A bald Knight wore a wig which a gust of wind took away. While his companions laughed, the Knight took it in stride and made a joke of it. Good for him.
It’s good to be able to laugh at yourself.
A bald knight, who wore a wig, went out to hunt. A sudden puff of wind blew off his hat and wig, at which a loud laugh rang forth from his companions. He pulled up his horse, and with great glee joined in the joke by saying, “What a marvel it is that hairs which are not mine should fly from me, when they have forsaken even the man on whose head they grew.”
A CERTAIN Knight growing old, his hairs fell off, and he became bald; to hide which imperfection, he wore a periwig. But as he was riding out with some others a hunting, a sudden gust of wind blew off the periwig, and exposed his bold pate. The company could not forbear laughing at the accident; and he himself laughed as loud as any body, saying. How was it to be expected that I should keep strange hair upon my head, when my own would not stay there?
To be captious, is not more uneasy to ourselves than it is disagreeable to others. As no man is entirely without fault, a few defects, surrounded with a guard of good qualities, may pass muster well enough; but he whose attention is always upon the catch for something to take exception at, if he had no other bad quality, can never be acceptable. A captious temper, like a little leven, sours a whole lump of virtues; and makes us disrelish that which might otherwise be the most grateful conversation. If we would live easy to ourselves, and agreeable to others, we should be so far from seeking occasions of being angry, that sometimes we should let them pass unregarded when they come in our way; or, if they are so palpable that we cannot help taking notice of them, we should do well to rally them off with a jest, or dissolve them in good humour. Some people take a secret pleasure in nettling and fretting others; and the more practicable they find it to exercise this quality upon any one, the more does it whet and prompt their inclination to do it. But, as this talent savours something of ill nature, it deserves to be baffled and defeated: which one cannot do better than, by receiving all that is uttered at such a time with a cheerful aspect, and an ingenuous, pleasant, unaffected reply. Nor is the expedient of the bald knight unworthy of our imitation: for if, by those about us, we cannot stifle it sooner, or better, than by a brisk presence of mind to join in mirth with the company, and, if possible, to anticipate the jest which another is ready to throw out upon the occasion.

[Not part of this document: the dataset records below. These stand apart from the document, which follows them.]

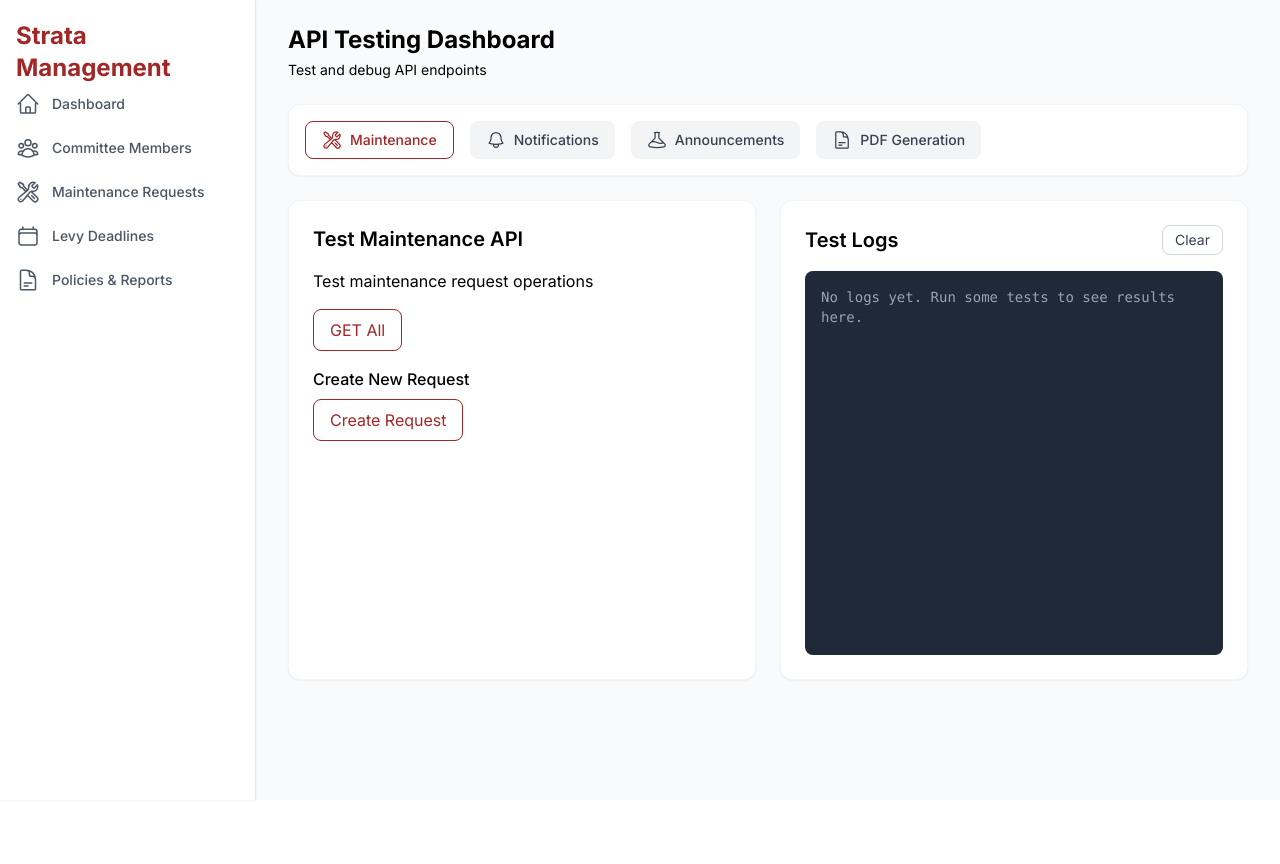
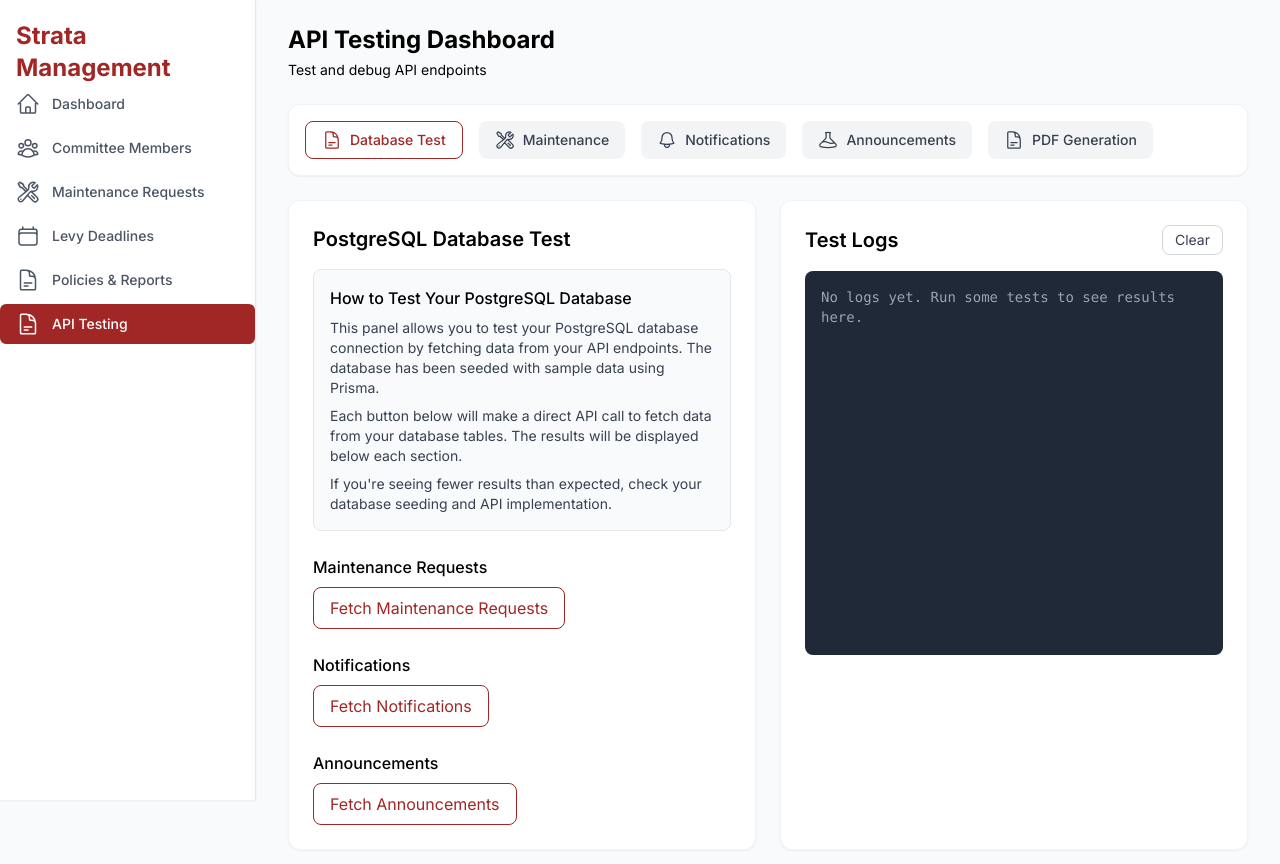
Before and after one commit to shrikha56/info1111_final, a Next.js app: page /api-test in a window 1280 px wide. Shown: the top 864 px of the page. Before the commit the page ends 800 px from the top, so only its background shows below. Built offline with nearby package versions, Linux system fonts and the light colour scheme.

Commit message:
Enhance API testing page with database testing functionality

```diff
--- a/prisma/seed.ts
+++ b/prisma/seed.ts
@@ -7,10 +7,10 @@ async function main() {
   await prisma.notification.deleteMany({});
   await prisma.comment.deleteMany({});
   await prisma.maintenanceRequest.deleteMany({});
+  await prisma.announcement.deleteMany({});
   await prisma.user.deleteMany({});
   await prisma.property.deleteMany({});
   await prisma.building.deleteMany({});
-  await prisma.announcement.deleteMany({});
 
   console.log('Seeding database...');
 
--- a/src/app/api-test/page.tsx
+++ b/src/app/api-test/page.tsx
@@ -4,8 +4,11 @@ import { useState } from 'react'
 import { BeakerIcon, DocumentTextIcon, BellIcon, WrenchScrewdriverIcon } from '@heroicons/react/24/outline'
 
 export default function ApiTestPage() {
-  const [activeTab, setActiveTab] = useState('maintenance')
+  const [activeTab, setActiveTab] = useState('database')
   const [logs, setLogs] = useState<string[]>([])
+  const [maintenanceRequests, setMaintenanceRequests] = useState([])
+  const [notifications, setNotifications] = useState([])
+  const [announcements, setAnnouncements] = useState([])
 
   const addLog = (message: string) => {
     setLogs(prev => [...prev, `${new Date().toLocaleTimeString()}: ${message}`])
@@ -27,6 +30,13 @@ export default function ApiTestPage() {
       {/* Tab Navigation */}
       <div className="bg-white rounded-xl shadow-sm border border-gray-100 p-4">
         <div className="flex flex-wrap gap-4">
+          <button
+            className={`flex items-center px-4 py-2 rounded-lg text-sm font-medium ${activeTab === 'database' ? 'bg-white text-burgundy-700 border border-burgundy-700' : 'bg-gray-100 text-gray-700 hover:bg-burgundy-50 hover:text-burgundy-700'}`}
+            onClick={() => setActiveTab('database')}
+          >
+            <DocumentTextIcon className="h-5 w-5 mr-2" />
+            Database Test
+          </button>
           <button
             className={`flex items-center px-4 py-2 rounded-lg text-sm font-medium ${activeTab === 'maintenance' ? 'bg-white text-burgundy-700 border border-burgundy-700' : 'bg-gray-100 text-gray-700 hover:bg-burgundy-50 hover:text-burgundy-700'}`}
             onClick={() => setActiveTab('maintenance')}
@@ -62,6 +72,116 @@ export default function ApiTestPage() {
       <div className="grid grid-cols-1 lg:grid-cols-2 gap-6">
         {/* Left Panel - Controls */}
         <div className="bg-white p-6 rounded-xl shadow-sm border border-gray-100">
+          {activeTab === 'database' && (
+            <div>
+              <h2 className="text-xl font-semibold mb-4 text-black">PostgreSQL Database Test</h2>
+              <div className="p-4 bg-gray-50 rounded-lg mb-6 border border-gray-200">
+                <h3 className="font-medium mb-2 text-black">How to Test Your PostgreSQL Database</h3>
+                <p className="text-sm text-gray-700 mb-2">This panel allows you to test your PostgreSQL database connection by fetching data from your API endpoints. The database has been seeded with sample data using Prisma.</p>
+                <p className="text-sm text-gray-700 mb-2">Each button below will make a direct API call to fetch data from your database tables. The results will be displayed below each section.</p>
+                <p className="text-sm text-gray-700">If you're seeing fewer results than expected, check your database seeding and API implementation.</p>
+              </div>
+
+              <div className="space-y-6">
+                <div>
+                  <h3 className="font-medium mb-2 text-black">Maintenance Requests</h3>
+                  <button
+                    onClick={async () => {
+                      try {
+                        addLog('Fetching maintenance requests from database...')
+                        const res = await fetch('/api/maintenance')
+                        const data = await res.json()
+                        setMaintenanceRequests(data)
+                        addLog(`✅ GET Success: Retrieved ${data.length} maintenance requests`)
+                      } catch (error) {
+                        addLog(`❌ Error: ${error}`)
+                      }
+                    }}
+                    className="bg-white text-burgundy-700 border border-burgundy-700 px-4 py-2 rounded-lg hover:bg-burgundy-50 transition-colors mr-2"
+                  >
+                    Fetch Maintenance Requests
+                  </button>
+                  {maintenanceRequests.length > 0 && (
+                    <div className="mt-3 p-3 bg-gray-50 rounded border border-gray-200">
+                      <p className="font-medium">Found {maintenanceRequests.length} requests</p>
+                      <ul className="mt-2 text-sm space-y-1">
+                        {maintenanceRequests.map((req: any) => (
+                          <li key={req.id}>
+                            <span className="font-medium">{req.title}</span> - {req.status}
+                          </li>
+                        ))}
+                      </ul>
+                    </div>
+                  )}
+                </div>
+
+                <div>
+                  <h3 className="font-medium mb-2 text-black">Notifications</h3>
+                  <button
+                    onClick={async () => {
+                      try {
+                        const userId = 'clw5hqvxl0000ztfkgbkqvzwc' // John Resident ID from seed
+                        addLog(`Fetching notifications for user ${userId}...`)
+                        const res = await fetch(`/api/notifications?userId=${userId}`)
+                        const data = await res.json()
+                        setNotifications(data)
+                        addLog(`✅ GET Success: Retrieved ${data.length} notifications`)
+                      } catch (error) {
+                        addLog(`❌ Error: ${error}`)
+                      }
+                    }}
+                    className="bg-white text-burgundy-700 border border-burgundy-700 px-4 py-2 rounded-lg hover:bg-burgundy-50 transition-colors mr-2"
+                  >
+                    Fetch Notifications
+                  </button>
+                  {notifications.length > 0 && (
+                    <div className="mt-3 p-3 bg-gray-50 rounded border border-gray-200">
+                      <p className="font-medium">Found {notifications.length} notifications</p>
+                      <ul className="mt-2 text-sm space-y-1">
+                        {notifications.map((notif: any) => (
+                          <li key={notif.id}>
+                            <span className="font-medium">{notif.title}</span>
+                          </li>
+                        ))}
+                      </ul>
+                    </div>
+                  )}
+                </div>
+
+                <div>
+                  <h3 className="font-medium mb-2 text-black">Announcements</h3>
+                  <button
+                    onClick={async () => {
+                      try {
+                        addLog('Fetching announcements from database...')
+                        const res = await fetch('/api/announcements')
+                        const data = await res.json()
+                        setAnnouncements(data)
+                        addLog(`✅ GET Success: Retrieved ${data.length} announcements`)
+                      } catch (error) {
+                        addLog(`❌ Error: ${error}`)
+                      }
+                    }}
+                    className="bg-white text-burgundy-700 border border-burgundy-700 px-4 py-2 rounded-lg hover:bg-burgundy-50 transition-colors mr-2"
+                  >
+                    Fetch Announcements
+                  </button>
+                  {announcements.length > 0 && (
+                    <div className="mt-3 p-3 bg-gray-50 rounded border border-gray-200">
+                      <p className="font-medium">Found {announcements.length} announcements</p>
+                      <ul className="mt-2 text-sm space-y-1">
+                        {announcements.map((ann: any) => (
+                          <li key={ann.id}>
+                            <span className="font-medium">{ann.title}</span>
+                          </li>
+                        ))}
+                      </ul>
+                    </div>
+                  )}
+                </div>
+              </div>
+            </div>
+          )}
           {activeTab === 'maintenance' && (
             <div>
               <h2 className="text-xl font-semibold mb-4 text-black">Test Maintenance API</h2>
@@ -92,11 +212,11 @@ export default function ApiTestPage() {
                     onClick={async () => {
                       try {
                         const newRequest = {
-                          title: 'Test Request',
+                          title: 'Test Maintenance Request',
                           description: 'Created from test page',
-                          unit: '101',
                           priority: 'medium',
-                          category: 'electrical'
+                          requesterId: 'clw5hqvxl0000ztfkgbkqvzwc', // John Resident ID
+                          propertyId: 'clw5hqvxm0002ztfkfz8k9j2t' // Property 101 ID
                         }
 
                         addLog('Creating maintenance request...')
@@ -131,7 +251,7 @@ export default function ApiTestPage() {
                   <button
                     onClick={async () => {
                       try {
-                        const userId = 'test-user'
+                        const userId = 'clw5hqvxl0000ztfkgbkqvzwc' // John Resident ID
                         addLog(`Fetching notifications for user ${userId}...`)
                         const res = await fetch(`/api/notifications?userId=${userId}`)
                         const data = await res.json()
@@ -152,10 +272,9 @@ export default function ApiTestPage() {
                     onClick={async () => {
                       try {
                         const newNotification = {
-                          userId: 'test-user',
+                          userId: 'clw5hqvxl0000ztfkgbkqvzwc', // John Resident ID
                           title: 'Test Notification',
-                          message: 'Created from test page',
-                          type: 'info'
+                          message: 'Created from test page'
                         }
 
                         addLog('Creating notification...')
--- a/src/app/api/announcements/route.ts
+++ b/src/app/api/announcements/route.ts
@@ -1,49 +1,47 @@
 import { NextRequest, NextResponse } from 'next/server';
-
-interface Announcement {
-  id: string;
-  title: string;
-  content: string;
-  type: 'general' | 'emergency' | 'maintenance';
-  createdAt: string;
-  expiresAt?: string;
-}
-
-// In-memory store (replace with database in production)
-let announcements: Announcement[] = [
-  {
-    id: 'ann-001',
-    title: 'Building Maintenance',
-    content: 'Scheduled maintenance work next week',
-    type: 'maintenance',
-    createdAt: '2025-04-01T00:00:00Z',
-    expiresAt: '2025-04-08T00:00:00Z'
-  }
-];
+import { prisma } from '@/lib/prisma';
 
 export async function GET(request: NextRequest) {
   console.log('📣 Fetching announcements...');
+  try {
     const { searchParams } = new URL(request.url);
     const type = searchParams.get('type');
 
     console.log(`🔍 Filter type: ${type || 'none'}`);
-  let filteredAnnouncements = [...announcements];
+
+    // Build the where clause for Prisma query
+    const whereClause: any = {};
 
     // Filter by type if specified
     if (type) {
-    filteredAnnouncements = filteredAnnouncements.filter(a => a.type === type);
-    console.log(`📋 Found ${filteredAnnouncements.length} announcements of type: ${type}`);
+      whereClause.type = type;
+      console.log(`🔍 Filtering announcements of type: ${type}`);
     }
 
     // Filter out expired announcements
     const now = new Date();
-  filteredAnnouncements = filteredAnnouncements.filter(a => {
-    if (!a.expiresAt) return true;
-    return new Date(a.expiresAt) > now;
+    whereClause.OR = [
+      { expiresAt: null },
+      { expiresAt: { gt: now } }
+    ];
+
+    // Query the database
+    const announcements = await prisma.announcement.findMany({
+      where: whereClause,
+      orderBy: {
+        createdAt: 'desc'
+      }
     });
 
-  console.log(`✅ Returning ${filteredAnnouncements.length} active announcements`);
-  return NextResponse.json(filteredAnnouncements);
+    console.log(`✅ Returning ${announcements.length} active announcements`);
+    return NextResponse.json(announcements);
+  } catch (error) {
+    console.error('Failed to fetch announcements:', error);
+    return NextResponse.json(
+      { error: 'Failed to fetch announcements' },
+      { status: 500 }
+    );
+  }
 }
 
 export async function POST(request: NextRequest) {
@@ -52,19 +50,20 @@ export async function POST(request: NextRequest) {
     const data = await request.json();
     console.log('📦 Received announcement data:', data);
 
-    const newAnnouncement: Announcement = {
-      id: `ann-${String(announcements.length + 1).padStart(3, '0')}`,
+    // Create announcement in the database
+    const newAnnouncement = await prisma.announcement.create({
+      data: {
         title: data.title,
         content: data.content,
         type: data.type,
-      createdAt: new Date().toISOString(),
-      expiresAt: data.expiresAt
-    };
+        expiresAt: data.expiresAt ? new Date(data.expiresAt) : null
+      }
+    });
 
-    announcements.unshift(newAnnouncement);
     console.log(`✅ Created announcement with ID: ${newAnnouncement.id}`);
     return NextResponse.json(newAnnouncement, { status: 201 });
   } catch (error) {
+    console.error('Failed to create announcement:', error);
     return NextResponse.json(
       { error: 'Failed to create announcement' },
       { status: 400 }
@@ -87,8 +86,12 @@ export async function DELETE(request: NextRequest) {
       );
     }
 
-    const index = announcements.findIndex(a => a.id === id);
-    if (index === -1) {
+    // Check if announcement exists
+    const announcement = await prisma.announcement.findUnique({
+      where: { id }
+    });
+
+    if (!announcement) {
       console.log(`❌ Error: Announcement with ID ${id} not found`);
       return NextResponse.json(
         { error: 'Announcement not found' },
@@ -96,10 +99,15 @@ export async function DELETE(request: NextRequest) {
       );
     }
 
-    announcements.splice(index, 1);
+    // Delete the announcement from the database
+    await prisma.announcement.delete({
+      where: { id }
+    });
+
     console.log(`✅ Successfully deleted announcement with ID: ${id}`);
     return NextResponse.json({ success: true });
   } catch (error) {
+    console.error('Failed to delete announcement:', error);
     return NextResponse.json(
       { error: 'Failed to delete announcement' },
       { status: 400 }
--- a/src/app/api/notifications/route.ts
+++ b/src/app/api/notifications/route.ts
@@ -1,19 +1,8 @@
 import { NextRequest, NextResponse } from 'next/server';
-
-interface Notification {
-  id: string;
-  userId: string;
-  title: string;
-  message: string;
-  type: 'maintenance' | 'announcement' | 'alert';
-  read: boolean;
-  createdAt: string;
-}
-
-// In-memory store (replace with database in production)
-let notifications: Notification[] = [];
+import { prisma } from '@/lib/prisma';
 
 export async function GET(request: NextRequest) {
+  try {
     const { searchParams } = new URL(request.url);
     const userId = searchParams.get('userId');
 
@@ -24,27 +13,61 @@ export async function GET(request: NextRequest) {
       );
     }
 
-  const userNotifications = notifications.filter(n => n.userId === userId);
+    const userNotifications = await prisma.notification.findMany({
+      where: {
+        userId: userId
+      },
+      orderBy: {
+        createdAt: 'desc'
+      },
+      include: {
+        user: {
+          select: {
+            id: true,
+            name: true,
+            email: true
+          }
+        }
+      }
+    });
+
     return NextResponse.json(userNotifications);
+  } catch (error) {
+    console.error('Failed to fetch notifications:', error);
+    return NextResponse.json(
+      { error: 'Failed to fetch notifications' },
+      { status: 500 }
+    );
+  }
 }
 
 export async function POST(request: NextRequest) {
   try {
     const data = await request.json();
 
-    const newNotification: Notification = {
-      id: `NOT-${String(notifications.length + 1).padStart(3, '0')}`,
-      userId: data.userId,
+    const newNotification = await prisma.notification.create({
+      data: {
         title: data.title,
         message: data.message,
-      type: data.type,
-      read: false,
-      createdAt: new Date().toISOString()
-    };
+        isRead: false,
+        user: {
+          connect: { id: data.userId }
+        }
+      },
+      include: {
+        user: {
+          select: {
+            id: true,
+            name: true,
+            email: true
+          }
+        }
+      }
+    });
 
-    notifications.unshift(newNotification);
     return NextResponse.json(newNotification, { status: 201 });
   } catch (error) {
+    console.error('Failed to create notification:', error);
     return NextResponse.json(
       { error: 'Failed to create notification' },
       { status: 400 }
@@ -55,7 +78,11 @@ export async function POST(request: NextRequest) {
 export async function PATCH(request: NextRequest) {
   try {
     const data = await request.json();
-    const notification = notifications.find(n => n.id === data.id);
+
+    // Check if notification exists
+    const notification = await prisma.notification.findUnique({
+      where: { id: data.id }
+    });
 
     if (!notification) {
       return NextResponse.json(
@@ -64,9 +91,24 @@ export async function PATCH(request: NextRequest) {
       );
     }
 
-    notification.read = true;
-    return NextResponse.json(notification);
+    // Update notification to mark as read
+    const updatedNotification = await prisma.notification.update({
+      where: { id: data.id },
+      data: { isRead: true },
+      include: {
+        user: {
+          select: {
+            id: true,
+            name: true,
+            email: true
+          }
+        }
+      }
+    });
+
+    return NextResponse.json(updatedNotification);
   } catch (error) {
+    console.error('Failed to mark notification as read:', error);
     return NextResponse.json(
       { error: 'Failed to mark notification as read' },
       { status: 400 }
--- a/src/app/components/Navigation.tsx
+++ b/src/app/components/Navigation.tsx
@@ -10,6 +10,7 @@ const navigation = [
   { name: 'Maintenance Requests', href: '/maintenance', icon: WrenchScrewdriverIcon },
   { name: 'Levy Deadlines', href: '/levy', icon: CalendarIcon },
   { name: 'Policies & Reports', href: '/policies', icon: DocumentTextIcon },
+  { name: 'API Testing', href: '/api-test', icon: DocumentTextIcon },
 ]
 
 export default function Navigation() {
```
Lines whose indentation alone changed are shown as unchanged.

A certain Knight growing old, his hair fell off, and he became bald; to hide which imperfection he wore a periwig. But as he was riding out with some others a hunting, a sudden gust of wind blew off the periwig, and exposed his bald pate. The company could not forbear laughing at the accident; and he himself laughed as loud as any body, saying, how was it to be expected that I could keep strange hair upon my head, when my own would not stay there?
There is no disposition, or turn of mind, which on many occasions contributes more to keep us easy, than that which enables us to rally any of our failings, or joke upon our own infirmities: this blunts the edge, and baffles and turns aside the malignant sneers of little wits, and the ill nature and ridicule of others. If we should at any time happen to incur the laughter of those about us, we cannot stifle it sooner or better than by receiving it all with a cheerful look, and by an ingenuous and pleasant remark, parry the jest which another is ready to throw out at our expence. To appear fretted or nettled, only serves to gratify the wishes of those who take a secret pleasure in seeing such an effect produced; and, besides, a testy or captious temper is a source of perpetual disquietude, both to ourselves and our acquaintances, and like a little leaven, sours the whole mass of our good qualities. If we had no other imperfections, this of itself would be sufficient to cause our company to be shunned.
A certain Knight, who wore a wig to conceal his baldness, was out hunting one day. A sudden gust of wind carried away his wig, and showed his bald pate. His friends all laughed heartily at the odd figure he made, but the old fellow, so far from being put out, laughed as heartily as any of them. “Is it any wonder,” said he, “that another man’s hair shouldn’t keep on my head when my own wouldn’t stay there?”
Calvus et Crines Alieni
Subita aura sustulit crines mentitos calvi equo vecti. Comites rident; ipse quoque ridens ait, “Quid mirum est si crines, qui non erant mei, abierunt? Illi enim abierant, qui prius Natura mei fuerant.”